All lines in the listing below from the one containing "Co-Authored-By: Claude Opus" through the last should be written out exactly, and only those.

== MATERIAL SUPPLIED ==

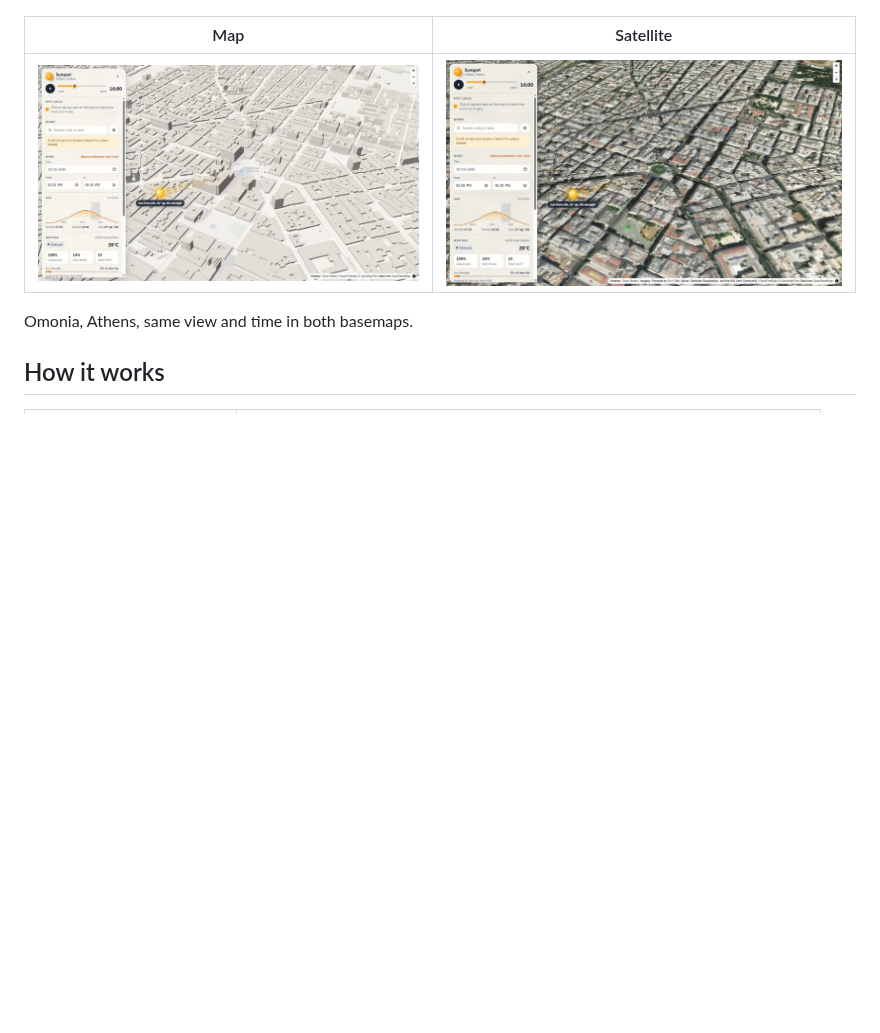
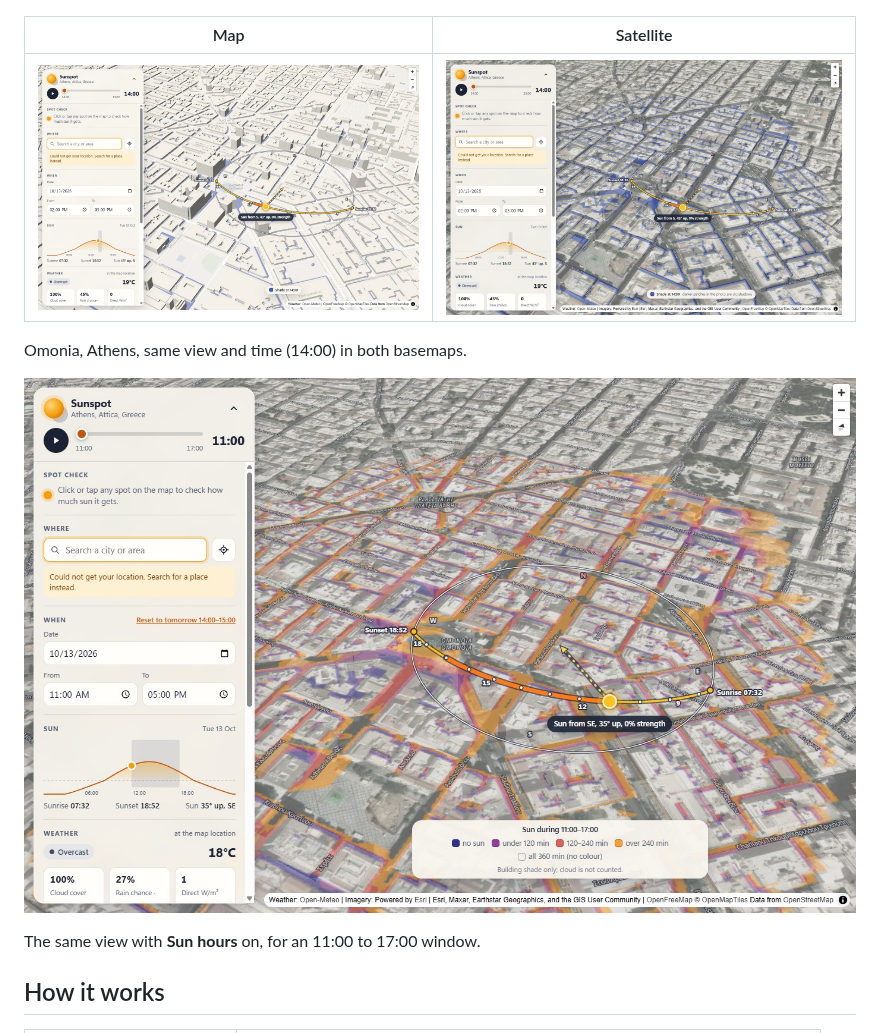
Before and after one commit to Erik-Fazlla/sunspot, a Markdown page: README.md, the part around one of its changes. Drawn GitHub-style; pictures changed too: docs/screenshots/map-omonia.jpg, docs/screenshots/satellite-omonia.jpg, docs/screenshots/sun-hours-omonia.jpg (added); blank space fills up the shorter version.

Commit message:
README screenshots: blue shade, sun path and sun-hours map
Co-Authored-By: Claude Opus 5.5 <noreply@anthropic.com>

```diff
--- a/README.md
+++ b/README.md
@@ -46,5 +46,9 @@ service, so it costs nothing to host.
 
-Omonia, Athens, same view and time in both basemaps.
+Omonia, Athens, same view and time (14:00) in both basemaps.
+
+![Sun-hours map on the satellite basemap](docs/screenshots/sun-hours-omonia.jpg)
+
+The same view with **Sun hours** on, for an 11:00 to 17:00 window.
 
 ## How it works
 
```
Also changed, not shown: other parts of README.md (+1 -1 lines).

===

FINISHED EXERCISE =>
Co-Authored-By: Claude Opus 5.5 <noreply@anthropic.com>

```diff
--- a/README.md
+++ b/README.md
@@ -46,5 +46,9 @@ service, so it costs nothing to host.
 
-Omonia, Athens, same view and time in both basemaps.
+Omonia, Athens, same view and time (14:00) in both basemaps.
+
+![Sun-hours map on the satellite basemap](docs/screenshots/sun-hours-omonia.jpg)
+
+The same view with **Sun hours** on, for an 11:00 to 17:00 window.
 
 ## How it works
 
```
Also changed, not shown: other parts of README.md (+1 -1 lines).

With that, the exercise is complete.